Due Tuesday March 4 at the beginning of lecture.
We defined translations of a language in another and interpretations between theories. These notions allow us to state a more general version of the incompleteness results.
We then defined Turing machines.
We proved the Kanamori-McAloon result on regressive functions as a corollary of Ramsey’s theorem, and proved, using the method of indicators, that it cannot be proven in .
We sketched the method of indicators and the hierarchy of fast-growing functions as techniques to prove independence in . Then we proved Ramsey’s theorem. We will use the method of indicators to show the Kanamori-McAloon theorem that the version of Ramsey’s theorem for regressive functions is not provable in .

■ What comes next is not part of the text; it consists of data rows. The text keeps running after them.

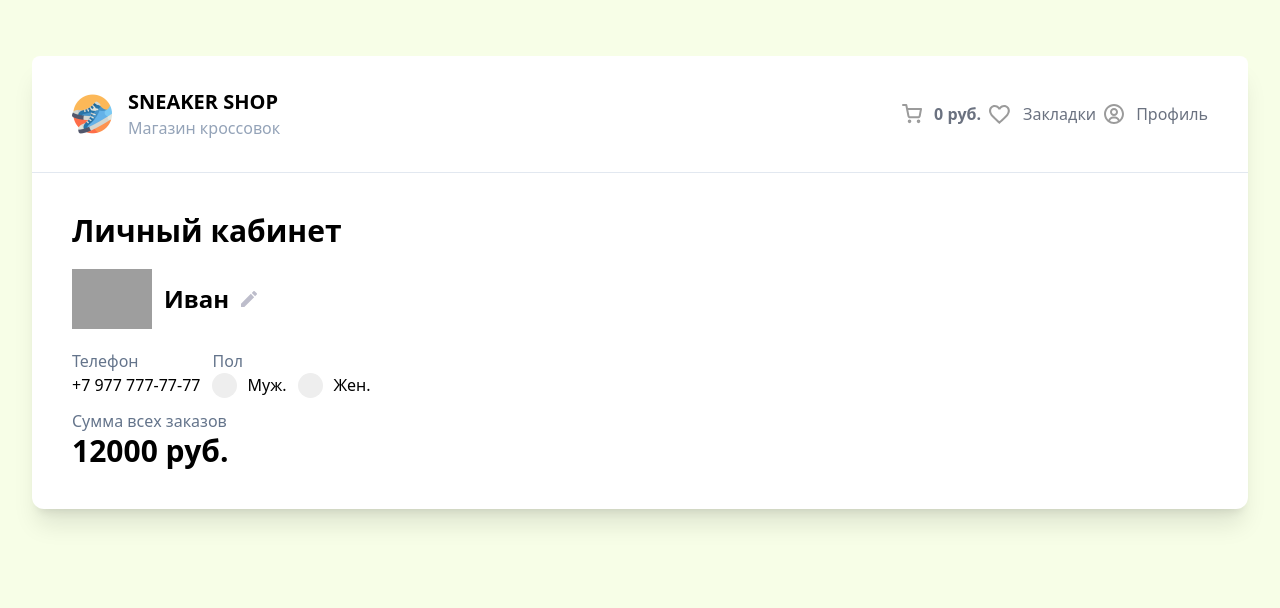
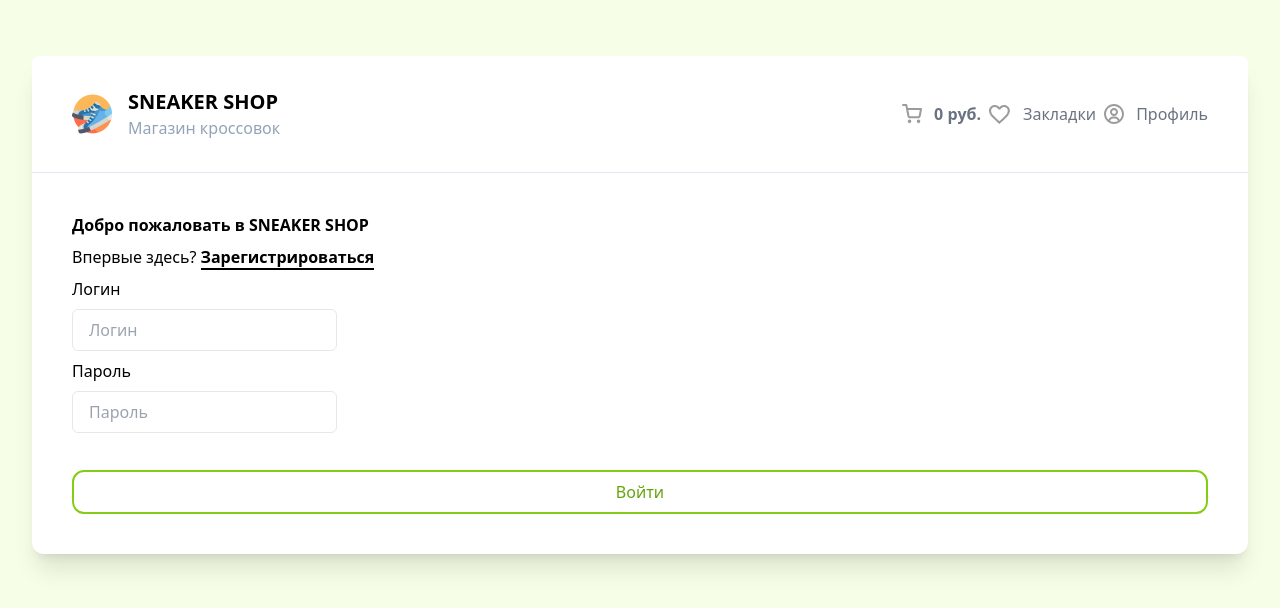
Before and after one commit to AAR89/sneaker-store, a Vue app: page /sneaker-store/profile in a window 1280 px wide. Shown: the top 608 px of the page. Built offline with nearby package versions, Linux system fonts and the light colour scheme; grey boxes are pictures that could not be loaded.

Commit message:
Add profile page component 1.2

```diff
--- a/src/pages/ProfilePage.vue
+++ b/src/pages/ProfilePage.vue
@@ -6,9 +6,79 @@ const userName = ref('Иван');
 const handleClick = () => {
   userName.value = prompt('Введите новое имя:', userName.value);
 };
+
+const isLogin = ref(false);
+
+const name = ref('');
+const email = ref('');
+const phone = ref('');
+const password = ref('');
+
+const login = () => {
+  if (name.value === 'admin' && password.value === 'admin') {
+    isLogin.value = true;
+    name.value = '';
+    password.value = '';
+  } else {
+    alert('Неправильный login или пароль');
+  }
+};
+
+const logout = () => {
+  isLogin.value = false;
+};
 </script>
 
 <template>
+  <div>
+    <div v-if="!isLogin">
+      <form class="login flex flex-col items-start gap-2" @submit.prevent="login">
+        <b>Добро пожаловать в <span class="uppercase">Sneaker shop</span></b>
+        <p>
+          Впервые здесь?
+          <b class="cursor-pointer border-b-2 border-black hover:border-0 hover:text-lime-500"
+            >Зарегистрироваться</b
+          >
+        </p>
+        <!-- <label>Email</label>
+        <input required v-model="email" type="email || text" placeholder="Name" /> -->
+        <!-- <label>Телефон</label>
+        <input
+          type="tel"
+          v-model="phone"
+          id="phone"
+          name="phone"
+          pattern="[0-9]{3}-[0-9]{3}-[0-9]{4}"
+          required
+          placeholder="+7 (___) ___-____"
+        /> -->
+        <label>Логин</label>
+        <input
+          class="border rounded-md py-2 px-4 outline-none focus:border-gray-400 transition"
+          required
+          v-model="name"
+          type="text"
+          placeholder="Логин"
+        />
+        <label>Пароль</label>
+        <input
+          class="border rounded-md py-2 px-4 outline-none focus:border-gray-400 transition"
+          required
+          v-model="password"
+          type="password"
+          placeholder="Пароль"
+        />
+        <hr />
+        <button
+          class="button w-32 mt-5 border-solid border-2 border-lime-500 rounded-md p-2 text-lime-600 outline-none g-lime-500 w-full rounded-xl transition disabled:bg-slate-400 hover:bg-lime-600 hover:text-white active:bg-lime-700"
+          type="submit"
+        >
+          Войти
+        </button>
+      </form>
+    </div>
+
+    <div v-else>
       <div>
         <h2 class="text-3xl font-bold">Личный кабинет</h2>
 
@@ -35,7 +105,7 @@ const handleClick = () => {
         <div class="flex gap-3 mt-5">
           <div class="flex flex-col">
             <p class="text-slate-500">Телефон</p>
-        <p>+7 977 777-77-77</p>
+            <p class="mt-1">+7 977 777-77-77</p>
           </div>
           <form class="flex flex-col">
             <p class="text-slate-500">Пол</p>
@@ -55,6 +125,14 @@ const handleClick = () => {
         </div>
         <h2 class="text-slate-500">Сумма всех заказов</h2>
         <p class="text-3xl font-bold">12000 руб.</p>
+        <button
+          class="button w-32 mt-5 border-solid border-2 border-red-500 rounded-md p-2 text-red-600 outline-none g-red-500 w-full rounded-xl transition disabled:bg-slate-400 hover:bg-red-600 hover:text-white active:bg-red-700"
+          @click="logout"
+        >
+          Выйти
+        </button>
+      </div>
+    </div>
   </div>
 </template>
 
@@ -62,8 +140,9 @@ const handleClick = () => {
 .container {
   display: block;
   position: relative;
-  padding-left: 35px;
-  margin-bottom: 12px;
+  padding-left: 2.25rem;
+  margin-bottom: 0.75rem;
+  margin-top: 0.25rem;
   cursor: pointer;
   -webkit-user-select: none;
   -moz-user-select: none;
```
Lines whose indentation alone changed are shown as unchanged.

We presented the provability conditions and showed how a theory with a provability predicate satisfies the second incompleteness theorem. We showed several remarks about the incompleteness results, including Rosser’s proof of the first incompleteness theorem, and Löb’s theorem on sentences asserting their own provability.

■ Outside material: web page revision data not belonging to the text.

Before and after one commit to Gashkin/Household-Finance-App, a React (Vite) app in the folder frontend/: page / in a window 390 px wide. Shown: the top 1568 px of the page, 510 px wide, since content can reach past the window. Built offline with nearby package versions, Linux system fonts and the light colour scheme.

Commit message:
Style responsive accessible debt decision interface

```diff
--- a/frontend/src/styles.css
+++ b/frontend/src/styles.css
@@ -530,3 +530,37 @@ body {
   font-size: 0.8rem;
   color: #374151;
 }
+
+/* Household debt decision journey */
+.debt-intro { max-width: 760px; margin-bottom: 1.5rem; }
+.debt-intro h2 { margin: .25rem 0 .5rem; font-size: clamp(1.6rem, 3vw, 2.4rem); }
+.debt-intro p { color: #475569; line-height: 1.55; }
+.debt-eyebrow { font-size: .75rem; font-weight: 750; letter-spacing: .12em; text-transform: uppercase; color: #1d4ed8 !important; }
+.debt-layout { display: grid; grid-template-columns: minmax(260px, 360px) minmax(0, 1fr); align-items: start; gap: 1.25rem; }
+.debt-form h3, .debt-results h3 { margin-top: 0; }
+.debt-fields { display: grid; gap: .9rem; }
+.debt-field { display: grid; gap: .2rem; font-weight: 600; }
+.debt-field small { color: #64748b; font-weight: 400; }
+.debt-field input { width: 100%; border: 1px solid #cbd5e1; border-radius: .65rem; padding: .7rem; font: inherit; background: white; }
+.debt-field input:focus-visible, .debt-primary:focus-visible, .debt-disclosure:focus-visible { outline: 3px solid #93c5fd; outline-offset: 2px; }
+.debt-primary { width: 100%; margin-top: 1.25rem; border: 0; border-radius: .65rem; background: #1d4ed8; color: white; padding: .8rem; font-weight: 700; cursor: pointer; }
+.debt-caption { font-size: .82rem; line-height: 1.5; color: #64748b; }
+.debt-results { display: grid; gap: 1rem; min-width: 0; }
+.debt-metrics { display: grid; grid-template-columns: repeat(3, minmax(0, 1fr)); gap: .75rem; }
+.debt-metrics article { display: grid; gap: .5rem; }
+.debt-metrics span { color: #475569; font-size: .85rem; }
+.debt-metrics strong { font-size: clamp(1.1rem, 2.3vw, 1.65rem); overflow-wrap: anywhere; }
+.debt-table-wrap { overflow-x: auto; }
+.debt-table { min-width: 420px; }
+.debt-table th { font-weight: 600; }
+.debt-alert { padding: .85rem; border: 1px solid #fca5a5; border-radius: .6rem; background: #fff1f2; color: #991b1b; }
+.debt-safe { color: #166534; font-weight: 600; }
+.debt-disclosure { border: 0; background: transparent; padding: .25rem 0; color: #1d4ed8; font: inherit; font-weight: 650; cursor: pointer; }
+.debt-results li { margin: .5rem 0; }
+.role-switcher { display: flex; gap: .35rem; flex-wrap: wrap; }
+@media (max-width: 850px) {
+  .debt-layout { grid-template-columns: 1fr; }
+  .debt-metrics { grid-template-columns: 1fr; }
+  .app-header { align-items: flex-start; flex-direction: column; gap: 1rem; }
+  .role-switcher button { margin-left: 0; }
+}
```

We closed with some examples of “mathematically meaningful” sentences independent of .
We showed that proves the completeness theorem. We then proved the second incompleteness theorem using the result on completeness, the fact that if a model of thinks that it contains a model of then we can really see this latter model, and the diagonal lemma.

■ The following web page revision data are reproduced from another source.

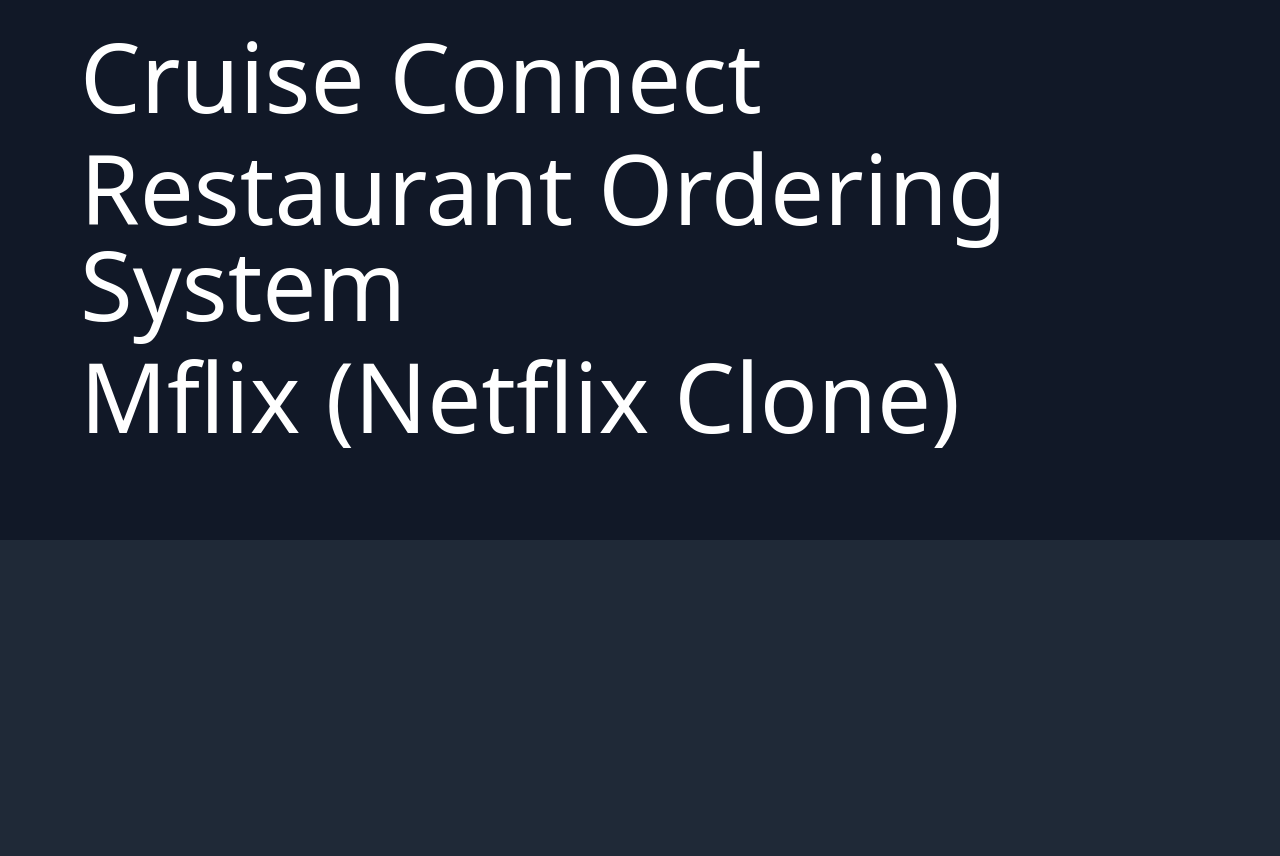
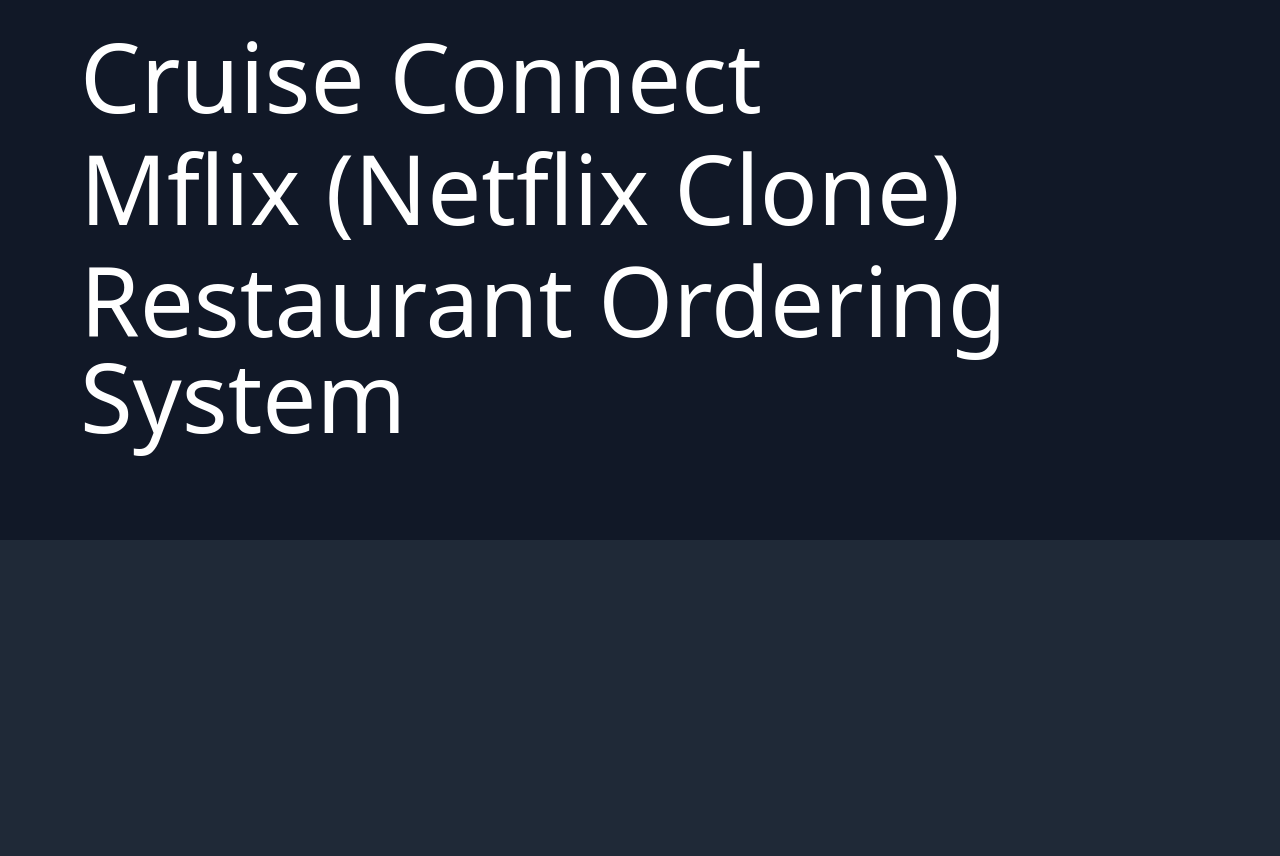
Before and after one commit to ndigvijay/ndv-portfolio, a React (Create React App) app: page / in a window 1280 px wide. Shown: the part 1140-1996 px from the top of the page. Built offline with nearby package versions, Linux system fonts and the light colour scheme.

Commit message:
changed order of projects

```diff
--- a/src/App.js
+++ b/src/App.js
@@ -40,10 +40,10 @@
             <a href="https://cruise-connect.vercel.app/" className='text-left' target="_blank" rel="noopener noreferrer">Cruise Connect</a>
           </li>
           <li className="text-white mb-4 text-2xl md:text-5xl lg:text-8xl transform transition-all duration-300 hover:text-gray-400 hover:scale-105 hover:shadow-lg">
-            <a href="https://restaurant-ordering-system-9alk.onrender.com" target="_blank" rel="noopener noreferrer">Restaurant Ordering System</a>
+            <a href="https://mflix-nu-seven.vercel.app/" target="_blank" rel="noopener noreferrer">Mflix (Netflix Clone)</a>
           </li>
           <li className="text-white mb-4 text-2xl md:text-5xl lg:text-8xl transform transition-all duration-300 hover:text-gray-400 hover:scale-105 hover:shadow-lg">
-            <a href="https://mflix-nu-seven.vercel.app/" target="_blank" rel="noopener noreferrer">Mflix (Netflix Clone)</a>
+            <a href="https://restaurant-ordering-system-9alk.onrender.com" target="_blank" rel="noopener noreferrer">Restaurant Ordering System</a>
           </li>
         </ul>
       </div>
```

For a while now I have been thinking about structural restrictions that elementary embeddings must satisfy in set theory. Some of my findings were reported in Oaxaca during the XIII SLALM. An updated version of these results has been accepted for publication in the Proceedings of the Logic Coloquium 2007. You can find it in my papers page.